● Records shown:
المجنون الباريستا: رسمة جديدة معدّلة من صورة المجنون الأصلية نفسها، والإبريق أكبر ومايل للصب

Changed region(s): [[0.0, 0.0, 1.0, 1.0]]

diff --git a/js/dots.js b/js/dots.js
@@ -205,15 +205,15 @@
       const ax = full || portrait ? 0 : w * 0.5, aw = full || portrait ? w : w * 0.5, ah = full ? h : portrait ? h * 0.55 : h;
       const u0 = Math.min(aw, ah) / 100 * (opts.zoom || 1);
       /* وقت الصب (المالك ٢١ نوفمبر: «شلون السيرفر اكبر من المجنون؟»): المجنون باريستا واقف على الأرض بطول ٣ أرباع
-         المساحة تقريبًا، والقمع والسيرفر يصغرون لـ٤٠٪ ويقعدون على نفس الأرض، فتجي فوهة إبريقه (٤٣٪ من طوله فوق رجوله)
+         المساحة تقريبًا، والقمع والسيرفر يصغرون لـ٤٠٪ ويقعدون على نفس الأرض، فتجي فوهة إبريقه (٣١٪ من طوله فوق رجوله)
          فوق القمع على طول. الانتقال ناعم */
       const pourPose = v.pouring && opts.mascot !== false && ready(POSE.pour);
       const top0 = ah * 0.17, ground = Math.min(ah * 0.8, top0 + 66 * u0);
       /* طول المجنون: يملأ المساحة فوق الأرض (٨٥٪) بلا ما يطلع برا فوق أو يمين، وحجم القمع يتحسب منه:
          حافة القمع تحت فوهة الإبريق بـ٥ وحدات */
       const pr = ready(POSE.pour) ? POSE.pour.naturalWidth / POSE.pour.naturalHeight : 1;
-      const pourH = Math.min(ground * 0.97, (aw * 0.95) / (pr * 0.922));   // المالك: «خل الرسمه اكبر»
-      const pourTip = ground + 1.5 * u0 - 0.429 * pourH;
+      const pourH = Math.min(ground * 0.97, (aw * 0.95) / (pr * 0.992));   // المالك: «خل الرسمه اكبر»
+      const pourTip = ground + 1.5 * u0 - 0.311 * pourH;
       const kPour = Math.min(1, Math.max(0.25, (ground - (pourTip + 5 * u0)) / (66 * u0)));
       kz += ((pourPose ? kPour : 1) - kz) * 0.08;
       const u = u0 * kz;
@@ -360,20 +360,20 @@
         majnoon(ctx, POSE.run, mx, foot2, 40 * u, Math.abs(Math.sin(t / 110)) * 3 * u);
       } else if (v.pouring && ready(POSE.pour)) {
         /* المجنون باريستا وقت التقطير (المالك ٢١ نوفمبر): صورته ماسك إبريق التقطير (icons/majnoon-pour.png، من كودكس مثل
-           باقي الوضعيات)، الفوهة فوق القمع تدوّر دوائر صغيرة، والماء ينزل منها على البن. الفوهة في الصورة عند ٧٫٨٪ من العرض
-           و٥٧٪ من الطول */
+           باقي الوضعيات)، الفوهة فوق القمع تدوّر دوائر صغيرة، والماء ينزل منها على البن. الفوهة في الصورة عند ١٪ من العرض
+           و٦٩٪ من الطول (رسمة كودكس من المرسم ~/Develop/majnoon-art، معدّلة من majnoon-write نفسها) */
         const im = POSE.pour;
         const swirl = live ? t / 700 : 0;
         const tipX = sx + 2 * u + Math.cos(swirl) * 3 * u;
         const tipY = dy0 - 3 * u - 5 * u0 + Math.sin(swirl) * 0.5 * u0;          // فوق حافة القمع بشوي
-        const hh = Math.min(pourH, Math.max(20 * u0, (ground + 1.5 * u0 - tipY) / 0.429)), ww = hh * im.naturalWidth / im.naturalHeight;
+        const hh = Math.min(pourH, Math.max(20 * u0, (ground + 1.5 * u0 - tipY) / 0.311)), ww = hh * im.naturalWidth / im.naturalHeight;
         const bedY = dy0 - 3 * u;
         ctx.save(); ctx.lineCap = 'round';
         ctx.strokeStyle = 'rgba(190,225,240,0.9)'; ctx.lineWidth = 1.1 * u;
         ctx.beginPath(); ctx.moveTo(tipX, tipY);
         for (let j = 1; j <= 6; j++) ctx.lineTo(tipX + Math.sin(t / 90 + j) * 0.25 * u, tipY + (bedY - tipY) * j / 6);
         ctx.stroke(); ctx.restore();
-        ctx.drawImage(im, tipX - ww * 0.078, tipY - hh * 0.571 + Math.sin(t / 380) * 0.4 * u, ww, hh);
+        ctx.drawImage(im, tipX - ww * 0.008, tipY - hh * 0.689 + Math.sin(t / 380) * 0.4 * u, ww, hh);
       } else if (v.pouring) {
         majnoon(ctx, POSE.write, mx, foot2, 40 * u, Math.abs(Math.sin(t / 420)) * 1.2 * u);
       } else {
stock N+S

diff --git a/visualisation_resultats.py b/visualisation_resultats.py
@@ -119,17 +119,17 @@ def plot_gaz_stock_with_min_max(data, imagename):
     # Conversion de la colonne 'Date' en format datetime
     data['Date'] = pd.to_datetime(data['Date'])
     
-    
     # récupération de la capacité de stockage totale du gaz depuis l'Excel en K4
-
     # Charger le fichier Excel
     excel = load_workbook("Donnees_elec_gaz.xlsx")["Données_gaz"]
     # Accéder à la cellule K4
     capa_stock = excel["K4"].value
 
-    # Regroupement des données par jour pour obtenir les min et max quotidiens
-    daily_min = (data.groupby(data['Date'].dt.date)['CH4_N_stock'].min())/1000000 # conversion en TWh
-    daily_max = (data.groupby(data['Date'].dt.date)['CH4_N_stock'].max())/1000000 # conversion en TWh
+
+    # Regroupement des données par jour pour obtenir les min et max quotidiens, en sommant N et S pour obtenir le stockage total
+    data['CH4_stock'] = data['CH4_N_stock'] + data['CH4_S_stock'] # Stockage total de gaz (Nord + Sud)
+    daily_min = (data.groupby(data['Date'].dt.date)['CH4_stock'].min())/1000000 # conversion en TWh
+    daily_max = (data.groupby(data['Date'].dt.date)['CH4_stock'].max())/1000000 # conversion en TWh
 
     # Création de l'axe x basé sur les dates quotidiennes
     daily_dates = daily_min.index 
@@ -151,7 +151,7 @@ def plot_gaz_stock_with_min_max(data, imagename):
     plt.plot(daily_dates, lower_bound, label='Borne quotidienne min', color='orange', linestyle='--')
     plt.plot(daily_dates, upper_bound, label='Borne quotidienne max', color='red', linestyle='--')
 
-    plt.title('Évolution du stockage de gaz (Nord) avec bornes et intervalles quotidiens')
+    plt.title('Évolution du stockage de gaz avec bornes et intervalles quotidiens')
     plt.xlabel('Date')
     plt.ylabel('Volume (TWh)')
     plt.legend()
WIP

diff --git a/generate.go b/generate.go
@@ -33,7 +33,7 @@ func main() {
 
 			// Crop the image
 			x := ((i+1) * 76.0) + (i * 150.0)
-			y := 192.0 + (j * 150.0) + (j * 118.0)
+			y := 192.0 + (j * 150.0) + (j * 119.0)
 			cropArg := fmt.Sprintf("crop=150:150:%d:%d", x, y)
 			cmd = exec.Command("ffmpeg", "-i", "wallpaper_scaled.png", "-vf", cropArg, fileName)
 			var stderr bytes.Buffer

● Exercise: Could you set down each entry above word for word?

● Exercise result:
المجنون الباريستا: رسمة جديدة معدّلة من صورة المجنون الأصلية نفسها، والإبريق أكبر ومايل للصب

Changed region(s): [[0.0, 0.0, 1.0, 1.0]]

diff --git a/js/dots.js b/js/dots.js
@@ -205,15 +205,15 @@
       const ax = full || portrait ? 0 : w * 0.5, aw = full || portrait ? w : w * 0.5, ah = full ? h : portrait ? h * 0.55 : h;
       const u0 = Math.min(aw, ah) / 100 * (opts.zoom || 1);
       /* وقت الصب (المالك ٢١ نوفمبر: «شلون السيرفر اكبر من المجنون؟»): المجنون باريستا واقف على الأرض بطول ٣ أرباع
-         المساحة تقريبًا، والقمع والسيرفر يصغرون لـ٤٠٪ ويقعدون على نفس الأرض، فتجي فوهة إبريقه (٤٣٪ من طوله فوق رجوله)
+         المساحة تقريبًا، والقمع والسيرفر يصغرون لـ٤٠٪ ويقعدون على نفس الأرض، فتجي فوهة إبريقه (٣١٪ من طوله فوق رجوله)
          فوق القمع على طول. الانتقال ناعم */
       const pourPose = v.pouring && opts.mascot !== false && ready(POSE.pour);
       const top0 = ah * 0.17, ground = Math.min(ah * 0.8, top0 + 66 * u0);
       /* طول المجنون: يملأ المساحة فوق الأرض (٨٥٪) بلا ما يطلع برا فوق أو يمين، وحجم القمع يتحسب منه:
          حافة القمع تحت فوهة الإبريق بـ٥ وحدات */
       const pr = ready(POSE.pour) ? POSE.pour.naturalWidth / POSE.pour.naturalHeight : 1;
-      const pourH = Math.min(ground * 0.97, (aw * 0.95) / (pr * 0.922));   // المالك: «خل الرسمه اكبر»
-      const pourTip = ground + 1.5 * u0 - 0.429 * pourH;
+      const pourH = Math.min(ground * 0.97, (aw * 0.95) / (pr * 0.992));   // المالك: «خل الرسمه اكبر»
+      const pourTip = ground + 1.5 * u0 - 0.311 * pourH;
       const kPour = Math.min(1, Math.max(0.25, (ground - (pourTip + 5 * u0)) / (66 * u0)));
       kz += ((pourPose ? kPour : 1) - kz) * 0.08;
       const u = u0 * kz;
@@ -360,20 +360,20 @@
         majnoon(ctx, POSE.run, mx, foot2, 40 * u, Math.abs(Math.sin(t / 110)) * 3 * u);
       } else if (v.pouring && ready(POSE.pour)) {
         /* المجنون باريستا وقت التقطير (المالك ٢١ نوفمبر): صورته ماسك إبريق التقطير (icons/majnoon-pour.png، من كودكس مثل
-           باقي الوضعيات)، الفوهة فوق القمع تدوّر دوائر صغيرة، والماء ينزل منها على البن. الفوهة في الصورة عند ٧٫٨٪ من العرض
-           و٥٧٪ من الطول */
+           باقي الوضعيات)، الفوهة فوق القمع تدوّر دوائر صغيرة، والماء ينزل منها على البن. الفوهة في الصورة عند ١٪ من العرض
+           و٦٩٪ من الطول (رسمة كودكس من المرسم ~/Develop/majnoon-art، معدّلة من majnoon-write نفسها) */
         const im = POSE.pour;
         const swirl = live ? t / 700 : 0;
         const tipX = sx + 2 * u + Math.cos(swirl) * 3 * u;
         const tipY = dy0 - 3 * u - 5 * u0 + Math.sin(swirl) * 0.5 * u0;          // فوق حافة القمع بشوي
-        const hh = Math.min(pourH, Math.max(20 * u0, (ground + 1.5 * u0 - tipY) / 0.429)), ww = hh * im.naturalWidth / im.naturalHeight;
+        const hh = Math.min(pourH, Math.max(20 * u0, (ground + 1.5 * u0 - tipY) / 0.311)), ww = hh * im.naturalWidth / im.naturalHeight;
         const bedY = dy0 - 3 * u;
         ctx.save(); ctx.lineCap = 'round';
         ctx.strokeStyle = 'rgba(190,225,240,0.9)'; ctx.lineWidth = 1.1 * u;
         ctx.beginPath(); ctx.moveTo(tipX, tipY);
         for (let j = 1; j <= 6; j++) ctx.lineTo(tipX + Math.sin(t / 90 + j) * 0.25 * u, tipY + (bedY - tipY) * j / 6);
         ctx.stroke(); ctx.restore();
-        ctx.drawImage(im, tipX - ww * 0.078, tipY - hh * 0.571 + Math.sin(t / 380) * 0.4 * u, ww, hh);
+        ctx.drawImage(im, tipX - ww * 0.008, tipY - hh * 0.689 + Math.sin(t / 380) * 0.4 * u, ww, hh);
       } else if (v.pouring) {
         majnoon(ctx, POSE.write, mx, foot2, 40 * u, Math.abs(Math.sin(t / 420)) * 1.2 * u);
       } else {
stock N+S

diff --git a/visualisation_resultats.py b/visualisation_resultats.py
@@ -119,17 +119,17 @@ def plot_gaz_stock_with_min_max(data, imagename):
     # Conversion de la colonne 'Date' en format datetime
     data['Date'] = pd.to_datetime(data['Date'])
     
-    
     # récupération de la capacité de stockage totale du gaz depuis l'Excel en K4
-
     # Charger le fichier Excel
     excel = load_workbook("Donnees_elec_gaz.xlsx")["Données_gaz"]
     # Accéder à la cellule K4
     capa_stock = excel["K4"].value
 
-    # Regroupement des données par jour pour obtenir les min et max quotidiens
-    daily_min = (data.groupby(data['Date'].dt.date)['CH4_N_stock'].min())/1000000 # conversion en TWh
-    daily_max = (data.groupby(data['Date'].dt.date)['CH4_N_stock'].max())/1000000 # conversion en TWh
+
+    # Regroupement des données par jour pour obtenir les min et max quotidiens, en sommant N et S pour obtenir le stockage total
+    data['CH4_stock'] = data['CH4_N_stock'] + data['CH4_S_stock'] # Stockage total de gaz (Nord + Sud)
+    daily_min = (data.groupby(data['Date'].dt.date)['CH4_stock'].min())/1000000 # conversion en TWh
+    daily_max = (data.groupby(data['Date'].dt.date)['CH4_stock'].max())/1000000 # conversion en TWh
 
     # Création de l'axe x basé sur les dates quotidiennes
     daily_dates = daily_min.index 
@@ -151,7 +151,7 @@ def plot_gaz_stock_with_min_max(data, imagename):
     plt.plot(daily_dates, lower_bound, label='Borne quotidienne min', color='orange', linestyle='--')
     plt.plot(daily_dates, upper_bound, label='Borne quotidienne max', color='red', linestyle='--')
 
-    plt.title('Évolution du stockage de gaz (Nord) avec bornes et intervalles quotidiens')
+    plt.title('Évolution du stockage de gaz avec bornes et intervalles quotidiens')
     plt.xlabel('Date')
     plt.ylabel('Volume (TWh)')
     plt.legend()
WIP

diff --git a/generate.go b/generate.go
@@ -33,7 +33,7 @@ func main() {
 
 			// Crop the image
 			x := ((i+1) * 76.0) + (i * 150.0)
-			y := 192.0 + (j * 150.0) + (j * 118.0)
+			y := 192.0 + (j * 150.0) + (j * 119.0)
 			cropArg := fmt.Sprintf("crop=150:150:%d:%d", x, y)
 			cmd = exec.Command("ffmpeg", "-i", "wallpaper_scaled.png", "-vf", cropArg, fileName)
 			var stderr bytes.Buffer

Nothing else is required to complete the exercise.